I don’t offer this as an excuse for the missing 5000 words, but an explanation for why it is necessary to exercise an act of refusal and not produce the report you might have been expecting.  I respectfully refuse to produce a literature review because it can only be reductivist response to the complex knowledge I have only just begun to come into contact with.  I am not going to share the 5 different attempts I made to sound like 4 months was long enough to really process anything to the depths that would allow me to feel qualified to critique or judge it.  I am not going to translate the instincts and feelings I hold in my chest and my belly into cold text with Harvard style citations. I am not going to write like an academic today.

Instead, I am thinking about the way that knowledge is metabolised and the way that food enters the body. About the rhythms and assemblages of different ideas, different ingredients and the synchronicity of the seasons and other cycles that vibrate through the more-than-human commons. I am thinking about the vibrant materiality of food, about commoning as an embodied and embodying act of care and the impossibility of trying to present that as a piece of writing. I am thinking about language as a construct which can only ever reproduce the constructs that first built it.

I only really speak English, but I eat and I dance, I cook and I grow food. I am seeking a rhythmic, cyclical praxis, but to write in cycles might only lead to madness, so this letter of refusal is perhaps a refusal of madness.  Instead I make some simple, disjointed offerings for an alternative methodology that might not be totally visible yet but that is emerging.  I can’t yet articulate this methodology, perhaps it doesn’t have a name or I just haven’t found it yet, but it comes with the same urgency as the deep collective trust that is required by the commons but denied to a global majority.

It is easy to talk about trust with the privilege that I hold as a white middle class cis-het woman, but to understand how to work care-fully is going to take intense work.

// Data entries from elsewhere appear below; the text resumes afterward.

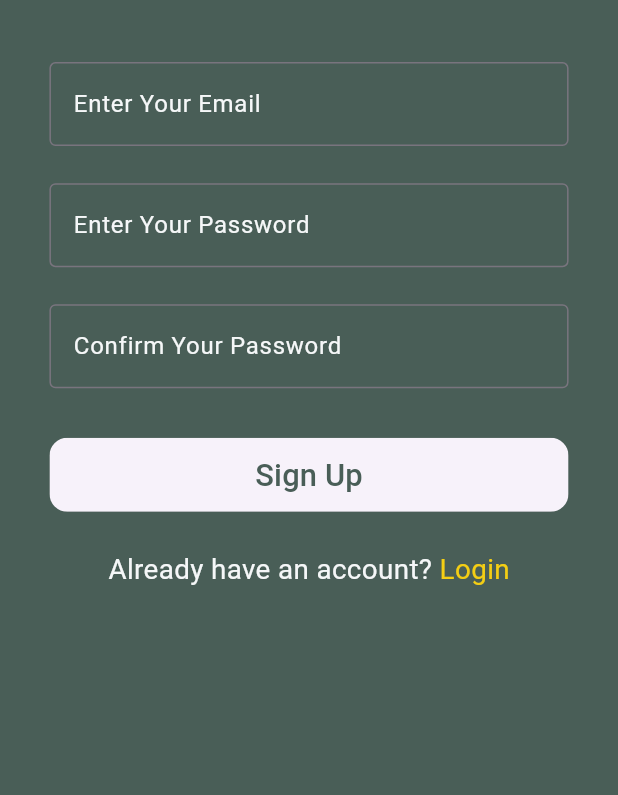
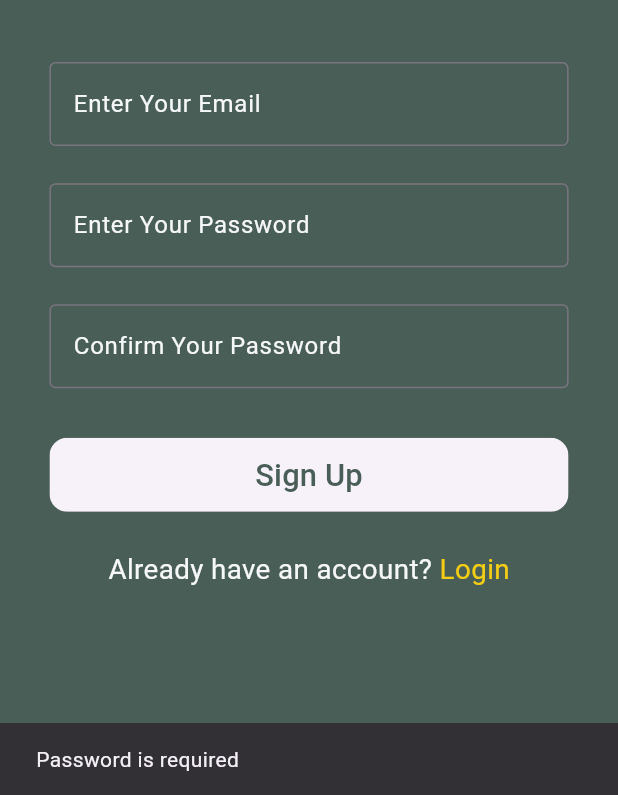
Before and after one commit to KhalidWRamadan/chad_chat, a Flutter app: the SignUpView screen opened by its route, after a tap on "Sign Up", on a phone screen of 412 x 824 dp, the part 441-1236 px from its top. Run offline on Flutter 3.47's test engine with Material 3 defaults, Android fonts, the phone set to English and light mode, and no system bars; our stand-ins replace firebase_auth, firebase_core; accounts and stored records are empty; generated files the repository leaves out were written again.

Commit message:
adding sign up error handling

```diff
--- a/lib/views/sign_up_view.dart
+++ b/lib/views/sign_up_view.dart
@@ -1,5 +1,3 @@
-import 'dart:developer';
-
 import 'package:chad_chat/components/custom_button.dart';
 import 'package:chad_chat/components/custom_text_field.dart';
 import 'package:chad_chat/constants/colors.dart';
@@ -80,20 +78,48 @@ class SignUpView extends StatelessWidget {
                 label: 'Sign Up',
                 onPressed: () async {
                   try {
-                    final credential = await FirebaseAuth.instance
-                        .createUserWithEmailAndPassword(
+                    if (validatePassword(password) != null) {
+                      if (!context.mounted) return;
+                      ScaffoldMessenger.of(context).showSnackBar(
+                        SnackBar(
+                          content: Text(validatePassword(password)!),
+                        ),
+                      );
+                    }
+                    await FirebaseAuth.instance.createUserWithEmailAndPassword(
                       email: email!,
                       password: password!,
                     );
-                    log(credential.user?.email ?? 'Nothing');
                   } on FirebaseAuthException catch (e) {
                     if (e.code == 'weak-password') {
-                      log('The password provided is too weak.');
+                      if (!context.mounted) return;
+                      ScaffoldMessenger.of(context).showSnackBar(
+                        const SnackBar(
+                          content: Text('Weak Password, try stronger one'),
+                        ),
+                      );
                     } else if (e.code == 'email-already-in-use') {
-                      log('The account already exists for that email.');
+                      if (!context.mounted) return;
+                      ScaffoldMessenger.of(context).showSnackBar(
+                        const SnackBar(
+                          content: Text('Email is already used'),
+                        ),
+                      );
                     }
+                  } on TypeError catch (_) {
+                    if (!context.mounted) return;
+                    ScaffoldMessenger.of(context).showSnackBar(
+                      const SnackBar(
+                        content: Text('Email or password is missing!'),
+                      ),
+                    );
                   } catch (e) {
-                    log(e.toString());
+                    if (!context.mounted) return;
+                    ScaffoldMessenger.of(context).showSnackBar(
+                      SnackBar(
+                        content: Text(e.toString()),
+                      ),
+                    );
                   }
                 },
               ),
@@ -131,4 +157,21 @@ class SignUpView extends StatelessWidget {
       ),
     );
   }
+
+  String? validatePassword(String? value) {
+    if (value == null || value.isEmpty) {
+      return 'Password is required';
+    } else if (value.length < 8) {
+      return 'Password must be at least 8 characters';
+    } else if (!RegExp(r'[A-Z]').hasMatch(value)) {
+      return 'Password must contain at least one uppercase letter';
+    } else if (!RegExp(r'[a-z]').hasMatch(value)) {
+      return 'Password must contain at least one lowercase letter';
+    } else if (!RegExp(r'[0-9]').hasMatch(value)) {
+      return 'Password must contain at least one number';
+    } else if (!RegExp(r'[!@#\$&*~.,;:%^]').hasMatch(value)) {
+      return 'Password must contain at least one special character';
+    }
+    return null;
+  }
 }
```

So to commit to paper at this stage, also risks a violence to beings (human and not only) who are vulnerable to my unearned confidence.  This act of refusal is therefore also an attempt to take a decolonial approach to my work, to acknowledge my ignorance and lean in to the polyphonic feminisms I hold close.

I am a person who is in love

This sentence was used yesterday at a gathering I convened which I thought would consolidate my straggling ideas into a neat box and instead it shook them all back out onto the floor. 

To be a person who is in love, to be consciously holding space for loving which is not subject to enclosure. Not love that is given to someone else but love that is enacted willfully across the boundaries of personal/private/public/work. Is this something we can share, CDT? A way of commoning together?  For ourselves, for our work to develop with authenticity and for the opportunity to truly listen. I could frame this as a reflection on my own positionality and it is this, but it’s also an offering of attunement and resonance.  To be ‘a person who is in love’ is a vibration – like echolocation – a sensing for care-full others, which goes far beyond the capacity of language.

This is a complexity that the body can hold but words cannot. At least not my words. 

P.S. in case you were wondering what I was going to do with my time off this summer, I’ll be building one of these